The Common Core Connection
The Common Core Curriculum Initiative satisfies the NCLB’s waiver’s requirement to raise standards and the initiative is consistent with CCRPI . It also responds to complaints that the NCLB standards could never be realistically attained. And while educators previously felt forced to focus on recall and breadth, the Common Core Standards Initiative pushes educators to focus on critical thinking and depth of skills. It shifts the focus from group test scores to individual performance standards that demonstrate the developing skills and proficiencies students need for post-secondary success.
The initiative provides states with rigorous, consistent standards for K-12 English language arts and math, and spells out what children are expected to learn in those subjects so that when they graduate from high school they are able to succeed in entry-level college courses and in workforce training programs.
Consistent and Uniform Learning Nationwide
This means that teachers and parents will have more consistency and clarity about what students across the country are expected to learn. Until now, states have made individual determinations about academic standards and learning expectations, which have resulted in students at the same grade level learning and achieving at different levels from state to state.

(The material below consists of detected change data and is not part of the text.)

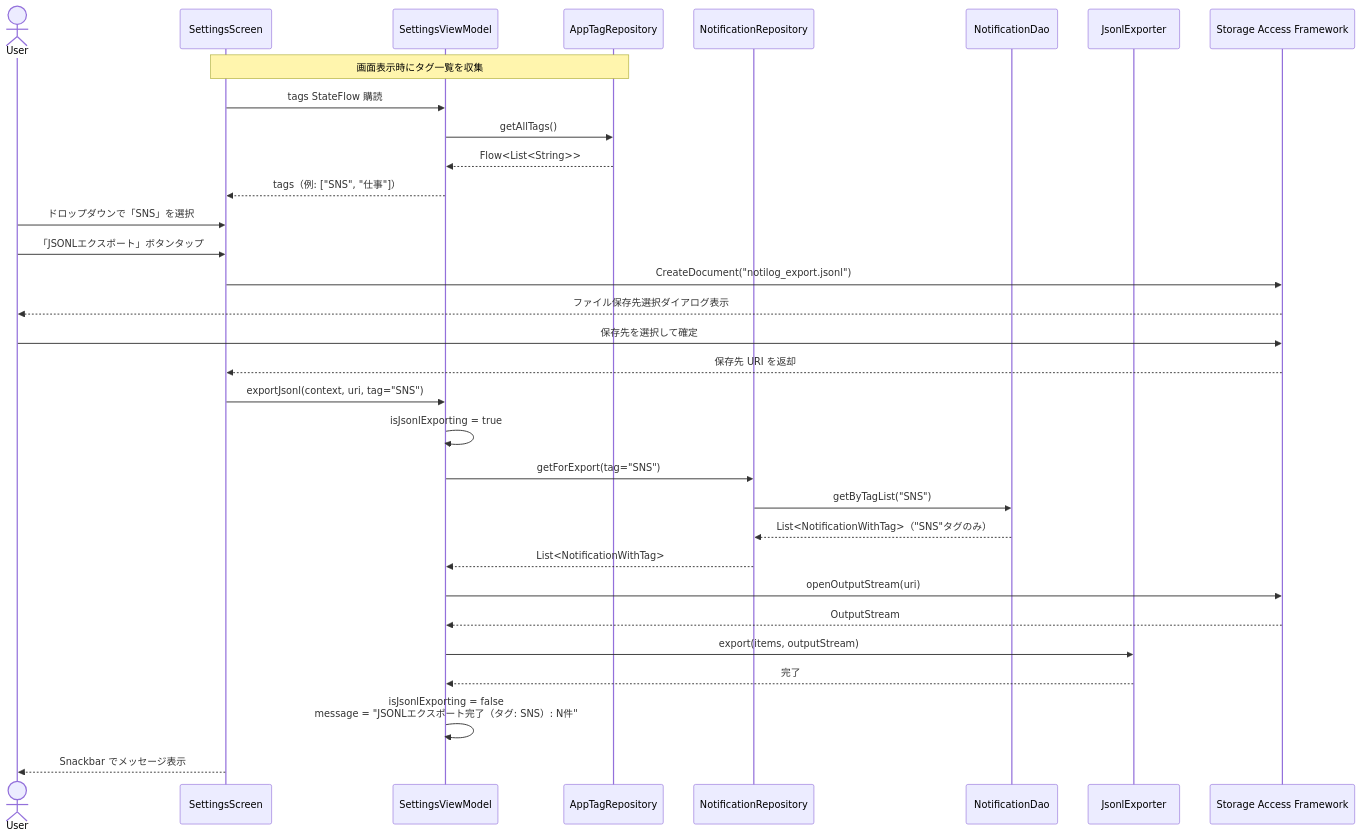
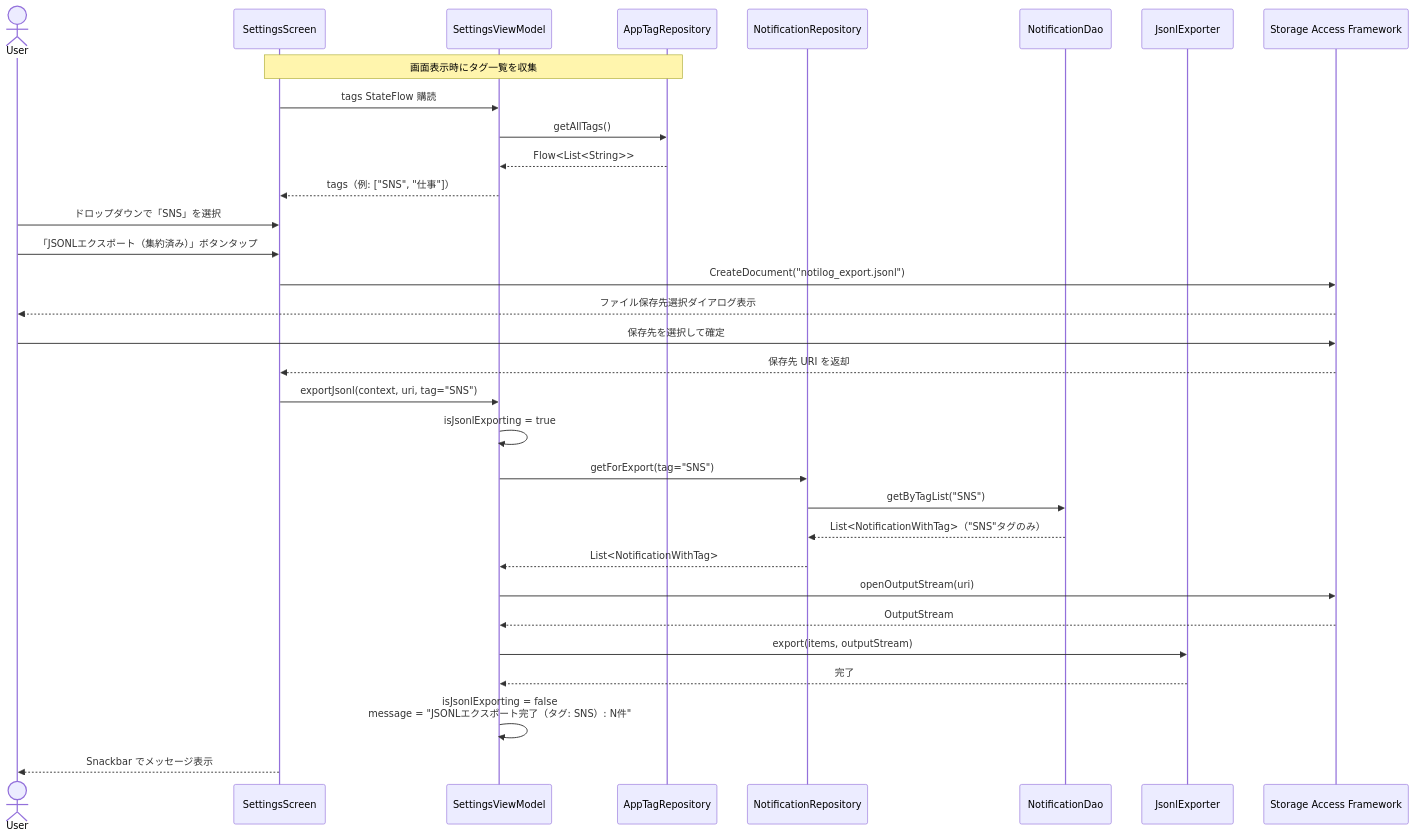
One commit to nakasho-dev/NotiLog changed the second of 3 diagrams in docs/sequence-jsonl-export.md. Above: the diagram before and after it, drawn with Mermaid. The commit also changed other lines of this file and 19 other files, not shown here.

````diff
--- a/docs/sequence-jsonl-export.md
+++ b/docs/sequence-jsonl-export.md
@@ -53,41 +53,41 @@
 ```mermaid
 sequenceDiagram
     actor User
     participant SettingsScreen
     participant SettingsViewModel
     participant AppTagRepository
     participant NotificationRepository
     participant NotificationDao
     participant JsonlExporter
     participant SAF as Storage Access Framework
 
     Note over SettingsScreen,AppTagRepository: 画面表示時にタグ一覧を収集
     SettingsScreen->>SettingsViewModel: tags StateFlow 購読
     SettingsViewModel->>AppTagRepository: getAllTags()
     AppTagRepository-->>SettingsViewModel: Flow<List<String>>
     SettingsViewModel-->>SettingsScreen: tags（例: ["SNS", "仕事"]）
 
     User->>SettingsScreen: ドロップダウンで「SNS」を選択
-    User->>SettingsScreen: 「JSONLエクスポート」ボタンタップ
+    User->>SettingsScreen: 「JSONLエクスポート（集約済み）」ボタンタップ
     SettingsScreen->>SAF: CreateDocument("notilog_export.jsonl")
     SAF-->>User: ファイル保存先選択ダイアログ表示
     User->>SAF: 保存先を選択して確定
     SAF-->>SettingsScreen: 保存先 URI を返却
 
     SettingsScreen->>SettingsViewModel: exportJsonl(context, uri, tag="SNS")
     SettingsViewModel->>SettingsViewModel: isJsonlExporting = true
 
     SettingsViewModel->>NotificationRepository: getForExport(tag="SNS")
     NotificationRepository->>NotificationDao: getByTagList("SNS")
     NotificationDao-->>NotificationRepository: List<NotificationWithTag>（"SNS"タグのみ）
     NotificationRepository-->>SettingsViewModel: List<NotificationWithTag>
 
     SettingsViewModel->>SAF: openOutputStream(uri)
     SAF-->>SettingsViewModel: OutputStream
 
     SettingsViewModel->>JsonlExporter: export(items, outputStream)
     JsonlExporter-->>SettingsViewModel: 完了
 
     SettingsViewModel->>SettingsViewModel: isJsonlExporting = false<br/>message = "JSONLエクスポート完了（タグ: SNS）: N件"
     SettingsScreen-->>User: Snackbar でメッセージ表示
 ```
````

Utilizing consistent standards will make learning more uniform across the country, ensure more consistent exposure to learning materials and experiences and provide appropriate benchmarks for all students, no matter where they live.
Common Core has already been adopted by 48 states and the District of Columbia. The curriculum provides a framework that is re-engineering public education by producing graduates who are prepared, tech-savvy and equipped for success in college, career and beyond.
For more information on The Common Core Standards Initiative, visit www.corestandards.org